**Web page edit records**

++++++++

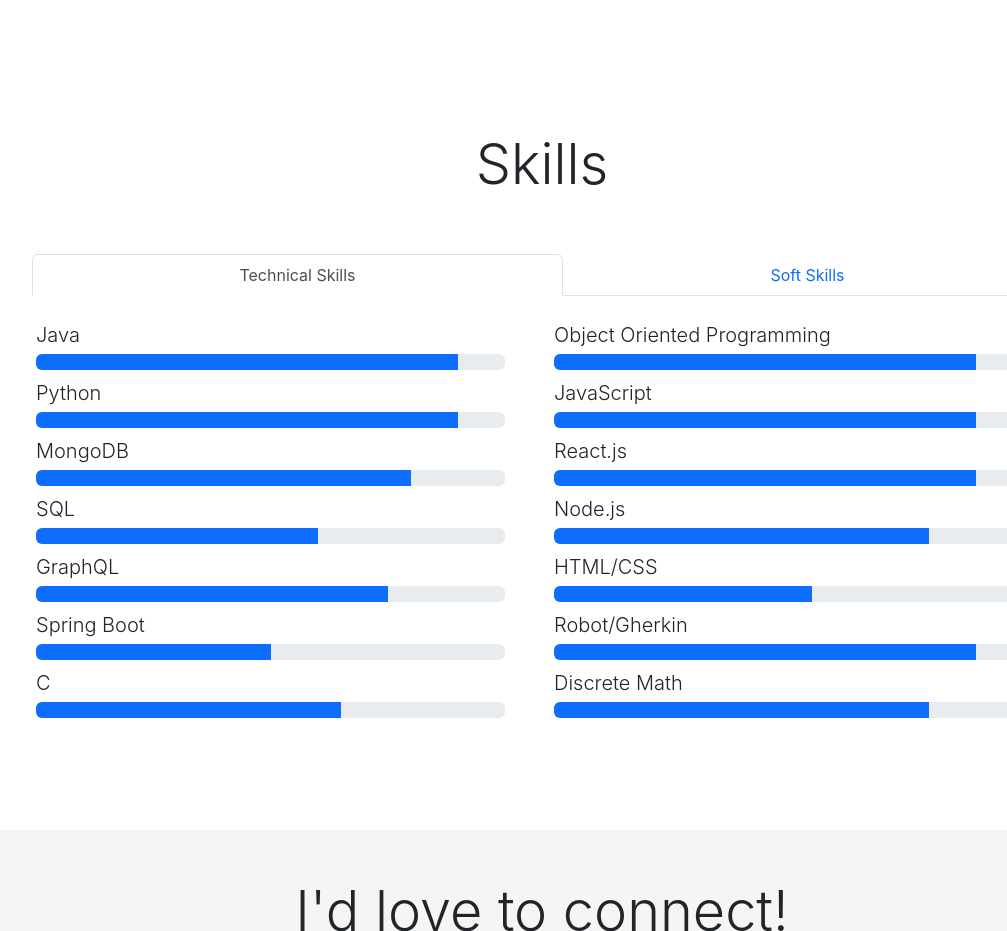
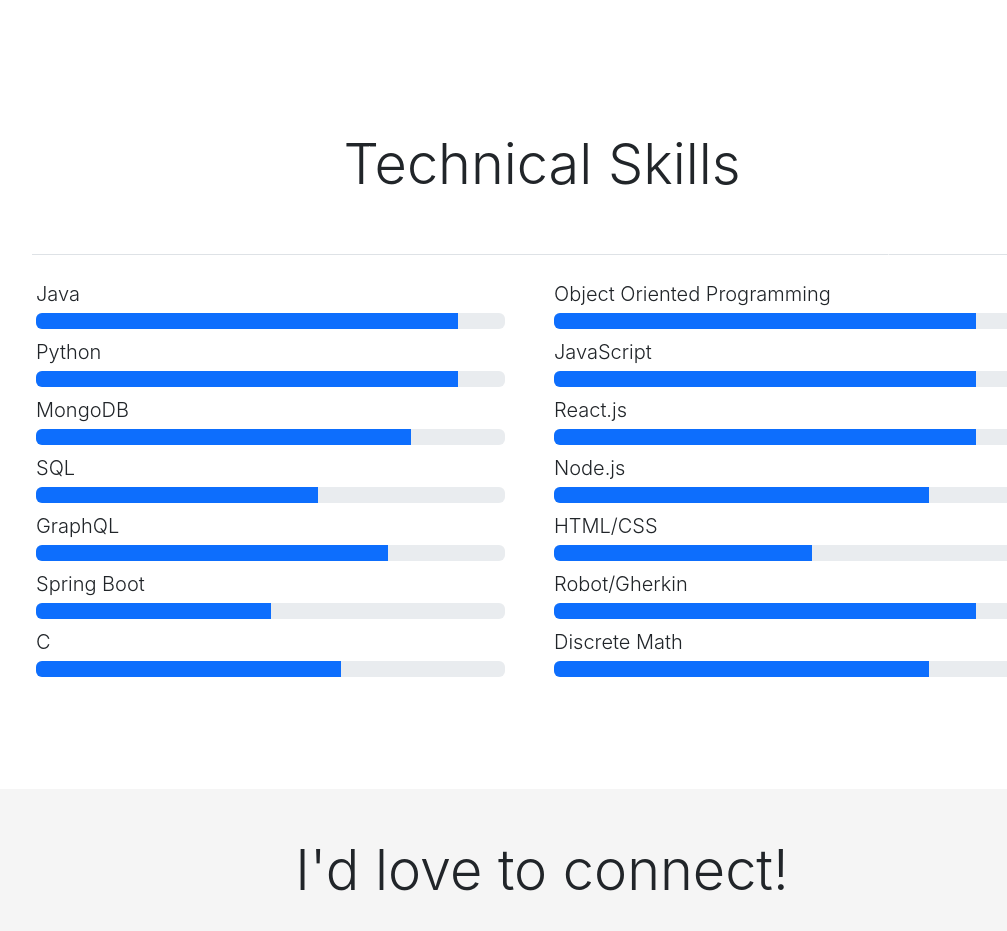
Before and after one commit to hashirshoaeb/home, a React (Create React App) app: page / in a window 1280 px wide. Shown: the part 3560-4491 px from the top of the page, without its empty margins (98-1105 px from the left). Built offline with nearby package versions, Linux system fonts and the light colour scheme; no server answers.

Commit message:
change to technical skills

```diff
--- a/src/components/home/Skills.jsx
+++ b/src/components/home/Skills.jsx
@@ -23,7 +23,7 @@ const Skills = React.forwardRef(({ heading, hardSkills, softSkills }, ref) => {
     <Jumbotron ref={skillsTabRef} fluid className="bg-white m-0" id="skills">
       <Container className="p-5 ">
         <h2 ref={skillsTabRef} className="display-4 pb-5 text-center">
-          {heading}
+          Technical Skills
         </h2>
         <Tabs
           className="skills-tabs"
@@ -34,13 +34,13 @@ const Skills = React.forwardRef(({ heading, hardSkills, softSkills }, ref) => {
           <Tab
             tabClassName="skills-tab lead"
             eventKey="hard-skills"
-            title="Technical Skills"
+            // title="Technical Skills"
           >
             <Row className="pt-3 px-1">
               <SkillsTab skills={hardSkills} isScrolled={isScrolled} />
             </Row>
           </Tab>
-          <Tab
+          {/* <Tab
             tabClassName="skills-tab lead"
             eventKey="soft-skills"
             title="Soft Skills"
@@ -48,7 +48,7 @@ const Skills = React.forwardRef(({ heading, hardSkills, softSkills }, ref) => {
             <Row className="pt-3 px-1">
               <SkillsTab skills={softSkills} isScrolled={isScrolled} />
             </Row>
-          </Tab>
+          </Tab> */}
         </Tabs>
       </Container>
     </Jumbotron>
```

++++++++

**WHAT TO WORK ON**
Give the records again exactly, pictures left out.

**WRITTEN SOLUTION**
Before and after one commit to hashirshoaeb/home, a React (Create React App) app: page / in a window 1280 px wide. Shown: the part 3560-4491 px from the top of the page, without its empty margins (98-1105 px from the left). Built offline with nearby package versions, Linux system fonts and the light colour scheme; no server answers.

Commit message:
change to technical skills

```diff
--- a/src/components/home/Skills.jsx
+++ b/src/components/home/Skills.jsx
@@ -23,7 +23,7 @@ const Skills = React.forwardRef(({ heading, hardSkills, softSkills }, ref) => {
     <Jumbotron ref={skillsTabRef} fluid className="bg-white m-0" id="skills">
       <Container className="p-5 ">
         <h2 ref={skillsTabRef} className="display-4 pb-5 text-center">
-          {heading}
+          Technical Skills
         </h2>
         <Tabs
           className="skills-tabs"
@@ -34,13 +34,13 @@ const Skills = React.forwardRef(({ heading, hardSkills, softSkills }, ref) => {
           <Tab
             tabClassName="skills-tab lead"
             eventKey="hard-skills"
-            title="Technical Skills"
+            // title="Technical Skills"
           >
             <Row className="pt-3 px-1">
               <SkillsTab skills={hardSkills} isScrolled={isScrolled} />
             </Row>
           </Tab>
-          <Tab
+          {/* <Tab
             tabClassName="skills-tab lead"
             eventKey="soft-skills"
             title="Soft Skills"
@@ -48,7 +48,7 @@ const Skills = React.forwardRef(({ heading, hardSkills, softSkills }, ref) => {
             <Row className="pt-3 px-1">
               <SkillsTab skills={softSkills} isScrolled={isScrolled} />
             </Row>
-          </Tab>
+          </Tab> */}
         </Tabs>
       </Container>
     </Jumbotron>
```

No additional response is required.